by Michael Smith (Veshengro)
The Left, the Labor Movement, must finds its way back to its roots, to the true socialism and communism from which it sprang and must abandon the misguided idea of being able to reform capitalism and make it into a user friendly version.
The British Labour Party and other political parties that proclaim socialism and social democracy are but apologists and have came off the rail like a train that has hit a fault switch. The Labour Party, for sure, has deserted its roots, the labor and trade union movement which founded it and has stabbed the working class in the back and continues to do so.
Not that the British Labour Party is alone in this of all the working class parties of Europe and the rest of the world. Far from it.
Labour, however, is literally advocating the creation of capitalism lite and Ed Milliband appears to have said as much in February 2014 and this is a total abandonment of the working class and of the principles on which the party was founded.
The majority of the British trade unions are, today, also no better in that they too are but interested, the leaders that is, in their cushy jobs at the top of those unions, drawing salaries that equal those of captains of industry, while their members are forced to eek out a living at less than the living wage.
Democracy is the road to socialism, said Marx. That is fine and good as long as it is true democracy where the central institutions in society are under popular control. What is, however, masquerading as democracy under capitalism is not democracy by definition. It is a system in which the central institutions of society are in principle under autocratic control and predominately by the corporations via lobbying and other way of influence exerted upon the do-called government. This makes capitalism, de facto, fascist in nature. There is tight control from at the top and strict obedience is established on every level and enforced.
Until such a time that all major institutions of society are under popular control of participants and communities it is pointless to talk about democracy and to claim that we live in one.
Having said that, however, we must also ensure that the parties of the Left do not tread the course that the CPSU did once Stalin got the helm and forced collectivization, for instance, on the peasants in a way that killed many tens of thousands of them in the villages and those that were, as kulaks and kulak agents, deported to the wastes of Siberia for no other crime than wishing not to forcibly be joined to the kolchoz.
The collectivization was intended, by Lenin, to be voluntarily but under Stalin and his henchmen it became something else rather, as did many other things.
The entire economy was turned into state capitalism rather than socialism and communism and the means of production instead of ending up in the hands of the workers ended up in the hands of the state. That, however, was already a fault in Marx's thinking itself and should never have been cropped up nor adopted.
The means of production must be in the hands of those that work with those means and that means the workers and not the state. The state, in itself, is something that should be reconsidered also.

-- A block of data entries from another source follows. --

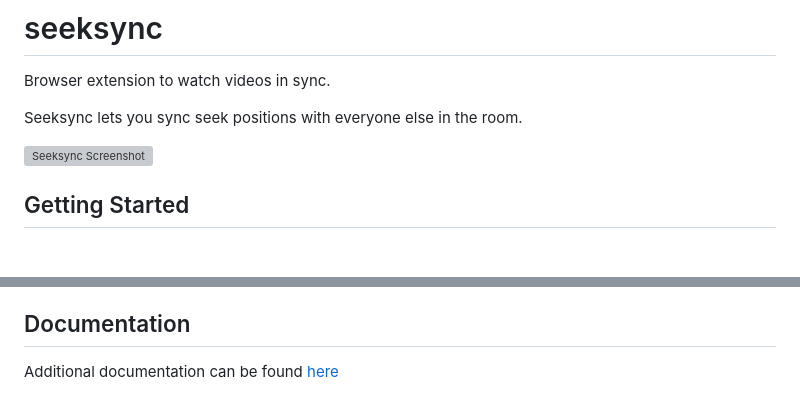
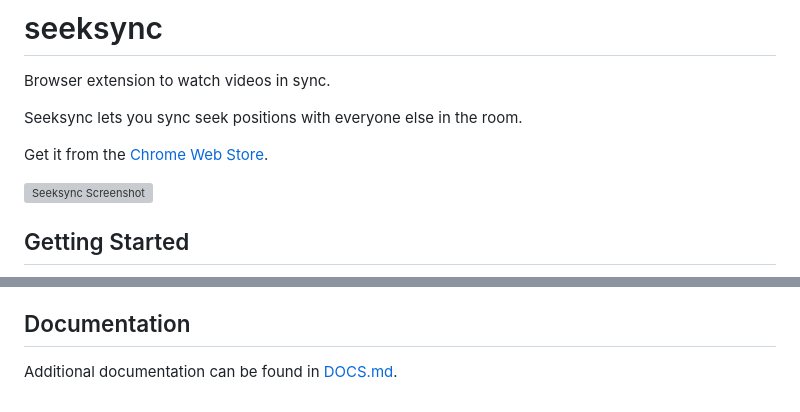
Before and after one commit to nikhilweee/seeksync, a Markdown page: README.md, 2 parts joined by grey strips. Rendered like a GitHub page; blank space fills up the shorter version; grey boxes are pictures that could not be loaded.

Commit message:
Add CWS link

```diff
--- a/README.md
+++ b/README.md
@@ -3,6 +3,9 @@
 Browser extension to watch videos in sync.
 
 Seeksync lets you sync seek positions with everyone else in the room.
+
+Get it from the
+[Chrome Web Store](https://chromewebstore.google.com/detail/seeksync/jlofdbpgmgeokldbfhlcihikebgmpnoa?hl=en).
 
 ![Seeksync Screenshot](https://i.imgur.com/PeMSkZK.jpg)
 
@@ -79,4 +82,4 @@ public IP of `11.22.33.44`. A working installation of Python is required.
 
 ## Documentation
 
-Additional documentation can be found [here](DOCS.md)
+Additional documentation can be found in [DOCS.md](DOCS.md).
```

It is true that public utilities and transport, such as buses, trams and trains must be, well, public but businesses of all other kinds should be worker's cooperatives, family or individuals and not state monopolies or so-called “people's owed enterprises” which are, in fact, but state run with the workers changing from wage slaves to a business owner or corporation to wage slaves of the state.
Having said the afore about public utilities and transport that is not to say that they cannot be run as worker-owned and operated enterprises. Far from it. In fact that may just be the best solution for all.
The roots of the Left are not Marx, Engels and Lenin but go much further back to what Marx and Engels referred to, condescendingly, as utopians, such as the Diggers, Owen and others in Britain of the centuries before and the same time, and those include the ideas of the Co-operative Commonwealth. And while those ideas, to a degree, may also have been flawed, in the current economical and political climate it is those that show that their way may be the one to embark upon properly.
We must learn from the past mistakes but have a look at the so-called and often discarded utopian systems for a solution. It is then a case of looking at all those systems and taking the best from all of them and creating a new way. And the one notion that we have to get away from altogether is the state and the necessity of it.